▶ The task: From the line with "chore(release): core 0.2.5" through the final line below, restate each line word for word and return nothing else.

▶ Material to process:
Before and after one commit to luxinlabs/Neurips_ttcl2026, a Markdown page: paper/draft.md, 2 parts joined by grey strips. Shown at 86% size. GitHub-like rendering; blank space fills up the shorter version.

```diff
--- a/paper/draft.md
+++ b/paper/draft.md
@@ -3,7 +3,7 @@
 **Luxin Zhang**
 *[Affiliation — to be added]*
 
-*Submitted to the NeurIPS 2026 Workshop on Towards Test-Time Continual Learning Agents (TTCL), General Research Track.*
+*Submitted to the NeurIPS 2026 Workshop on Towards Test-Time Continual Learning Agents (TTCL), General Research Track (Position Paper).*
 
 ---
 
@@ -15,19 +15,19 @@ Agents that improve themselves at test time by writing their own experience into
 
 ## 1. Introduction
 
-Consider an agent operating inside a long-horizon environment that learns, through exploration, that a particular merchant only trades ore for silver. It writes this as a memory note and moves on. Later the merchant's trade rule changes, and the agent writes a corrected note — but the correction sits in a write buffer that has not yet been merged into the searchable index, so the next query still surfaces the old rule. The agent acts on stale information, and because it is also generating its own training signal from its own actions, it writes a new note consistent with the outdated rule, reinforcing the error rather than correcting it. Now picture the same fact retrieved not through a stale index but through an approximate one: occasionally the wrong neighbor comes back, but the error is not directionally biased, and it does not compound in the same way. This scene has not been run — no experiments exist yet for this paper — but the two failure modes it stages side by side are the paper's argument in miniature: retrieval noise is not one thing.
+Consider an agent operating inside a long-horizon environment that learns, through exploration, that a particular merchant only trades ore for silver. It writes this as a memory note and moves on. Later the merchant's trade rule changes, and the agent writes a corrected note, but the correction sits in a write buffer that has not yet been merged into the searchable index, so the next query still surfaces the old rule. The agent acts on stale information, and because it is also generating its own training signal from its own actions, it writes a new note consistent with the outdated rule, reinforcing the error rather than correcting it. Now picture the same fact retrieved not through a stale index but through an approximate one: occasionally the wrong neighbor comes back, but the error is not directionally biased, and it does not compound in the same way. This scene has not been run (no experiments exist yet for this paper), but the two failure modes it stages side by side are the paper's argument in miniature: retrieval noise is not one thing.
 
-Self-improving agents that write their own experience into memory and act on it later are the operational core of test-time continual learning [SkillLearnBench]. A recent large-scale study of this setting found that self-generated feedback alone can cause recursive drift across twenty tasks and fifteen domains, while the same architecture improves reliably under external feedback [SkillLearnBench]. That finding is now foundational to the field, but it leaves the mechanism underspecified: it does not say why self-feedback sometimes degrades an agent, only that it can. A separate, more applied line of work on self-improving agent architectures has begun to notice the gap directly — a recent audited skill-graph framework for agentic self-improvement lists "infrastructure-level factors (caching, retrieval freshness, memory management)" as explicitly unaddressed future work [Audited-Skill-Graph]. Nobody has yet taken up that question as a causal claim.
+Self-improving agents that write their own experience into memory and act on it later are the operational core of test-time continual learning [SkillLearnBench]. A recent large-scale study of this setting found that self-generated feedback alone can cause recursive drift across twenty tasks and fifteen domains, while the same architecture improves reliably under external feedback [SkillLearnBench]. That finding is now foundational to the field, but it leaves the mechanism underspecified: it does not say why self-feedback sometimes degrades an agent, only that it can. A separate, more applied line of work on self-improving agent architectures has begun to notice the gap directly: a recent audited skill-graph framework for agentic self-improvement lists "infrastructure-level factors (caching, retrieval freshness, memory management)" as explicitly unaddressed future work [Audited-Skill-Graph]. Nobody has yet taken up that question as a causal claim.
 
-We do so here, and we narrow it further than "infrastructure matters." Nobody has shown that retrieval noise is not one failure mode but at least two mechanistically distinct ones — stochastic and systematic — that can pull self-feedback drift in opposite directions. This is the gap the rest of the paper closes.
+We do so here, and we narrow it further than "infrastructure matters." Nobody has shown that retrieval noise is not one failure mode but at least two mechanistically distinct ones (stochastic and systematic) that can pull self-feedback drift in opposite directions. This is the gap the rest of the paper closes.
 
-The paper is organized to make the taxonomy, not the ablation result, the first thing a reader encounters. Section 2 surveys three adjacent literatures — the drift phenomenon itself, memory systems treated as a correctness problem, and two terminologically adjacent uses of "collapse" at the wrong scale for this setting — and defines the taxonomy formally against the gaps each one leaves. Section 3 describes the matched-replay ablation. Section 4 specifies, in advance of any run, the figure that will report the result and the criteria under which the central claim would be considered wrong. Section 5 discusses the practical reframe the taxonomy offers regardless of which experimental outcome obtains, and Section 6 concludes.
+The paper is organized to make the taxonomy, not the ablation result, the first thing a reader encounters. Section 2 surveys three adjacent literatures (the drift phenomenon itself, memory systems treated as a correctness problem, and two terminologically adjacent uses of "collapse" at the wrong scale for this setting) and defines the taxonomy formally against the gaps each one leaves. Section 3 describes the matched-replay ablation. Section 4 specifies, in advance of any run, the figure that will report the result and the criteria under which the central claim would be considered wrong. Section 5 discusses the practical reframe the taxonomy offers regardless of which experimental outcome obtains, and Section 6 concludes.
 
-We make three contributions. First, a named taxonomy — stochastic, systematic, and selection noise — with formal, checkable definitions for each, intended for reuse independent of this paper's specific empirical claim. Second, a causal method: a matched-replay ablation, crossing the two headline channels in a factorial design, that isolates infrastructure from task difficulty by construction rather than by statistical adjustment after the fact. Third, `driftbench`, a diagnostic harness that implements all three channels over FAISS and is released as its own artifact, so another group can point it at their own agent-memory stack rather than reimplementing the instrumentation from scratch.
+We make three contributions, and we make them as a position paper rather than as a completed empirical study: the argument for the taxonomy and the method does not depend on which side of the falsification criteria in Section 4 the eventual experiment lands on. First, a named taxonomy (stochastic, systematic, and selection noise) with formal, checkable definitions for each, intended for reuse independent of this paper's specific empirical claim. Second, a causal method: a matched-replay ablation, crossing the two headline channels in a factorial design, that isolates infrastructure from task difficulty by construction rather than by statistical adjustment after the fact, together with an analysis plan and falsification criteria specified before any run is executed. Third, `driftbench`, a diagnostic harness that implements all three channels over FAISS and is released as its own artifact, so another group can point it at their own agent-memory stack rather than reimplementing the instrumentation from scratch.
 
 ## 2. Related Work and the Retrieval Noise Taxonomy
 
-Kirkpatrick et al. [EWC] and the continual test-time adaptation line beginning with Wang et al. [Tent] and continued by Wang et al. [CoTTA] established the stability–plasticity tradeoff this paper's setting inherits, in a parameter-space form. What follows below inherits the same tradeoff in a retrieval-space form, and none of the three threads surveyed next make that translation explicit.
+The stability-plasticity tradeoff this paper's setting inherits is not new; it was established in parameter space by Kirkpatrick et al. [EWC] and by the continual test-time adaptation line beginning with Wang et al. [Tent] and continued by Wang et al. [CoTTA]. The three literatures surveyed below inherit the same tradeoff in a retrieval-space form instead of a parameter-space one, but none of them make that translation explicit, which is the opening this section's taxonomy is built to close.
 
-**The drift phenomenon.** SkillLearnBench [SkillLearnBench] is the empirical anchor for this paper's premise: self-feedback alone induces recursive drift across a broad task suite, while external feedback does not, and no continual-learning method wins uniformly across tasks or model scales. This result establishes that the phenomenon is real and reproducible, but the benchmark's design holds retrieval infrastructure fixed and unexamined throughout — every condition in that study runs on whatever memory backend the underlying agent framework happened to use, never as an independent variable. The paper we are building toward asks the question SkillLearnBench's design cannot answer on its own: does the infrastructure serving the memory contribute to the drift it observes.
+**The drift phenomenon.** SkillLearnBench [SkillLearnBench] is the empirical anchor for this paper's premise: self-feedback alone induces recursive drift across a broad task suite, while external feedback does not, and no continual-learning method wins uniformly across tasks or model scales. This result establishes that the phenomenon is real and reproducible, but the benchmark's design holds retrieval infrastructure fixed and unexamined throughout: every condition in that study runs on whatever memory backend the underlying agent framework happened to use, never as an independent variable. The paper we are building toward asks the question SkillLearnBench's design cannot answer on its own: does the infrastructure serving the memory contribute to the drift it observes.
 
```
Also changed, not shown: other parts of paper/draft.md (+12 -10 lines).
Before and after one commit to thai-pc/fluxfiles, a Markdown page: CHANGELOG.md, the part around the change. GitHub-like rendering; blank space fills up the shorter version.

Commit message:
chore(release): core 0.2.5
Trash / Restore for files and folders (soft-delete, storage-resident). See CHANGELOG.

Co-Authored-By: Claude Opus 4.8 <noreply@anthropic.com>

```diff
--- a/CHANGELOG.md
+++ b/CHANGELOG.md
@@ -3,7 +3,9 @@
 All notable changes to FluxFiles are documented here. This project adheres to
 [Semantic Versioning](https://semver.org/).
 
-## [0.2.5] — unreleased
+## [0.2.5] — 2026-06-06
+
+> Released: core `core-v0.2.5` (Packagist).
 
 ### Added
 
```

▶ Written response:
chore(release): core 0.2.5
Trash / Restore for files and folders (soft-delete, storage-resident). See CHANGELOG.

Co-Authored-By: Claude Opus 4.8 <noreply@anthropic.com>

```diff
--- a/CHANGELOG.md
+++ b/CHANGELOG.md
@@ -3,7 +3,9 @@
 All notable changes to FluxFiles are documented here. This project adheres to
 [Semantic Versioning](https://semver.org/).
 
-## [0.2.5] — unreleased
+## [0.2.5] — 2026-06-06
+
+> Released: core `core-v0.2.5` (Packagist).
 
 ### Added
 
```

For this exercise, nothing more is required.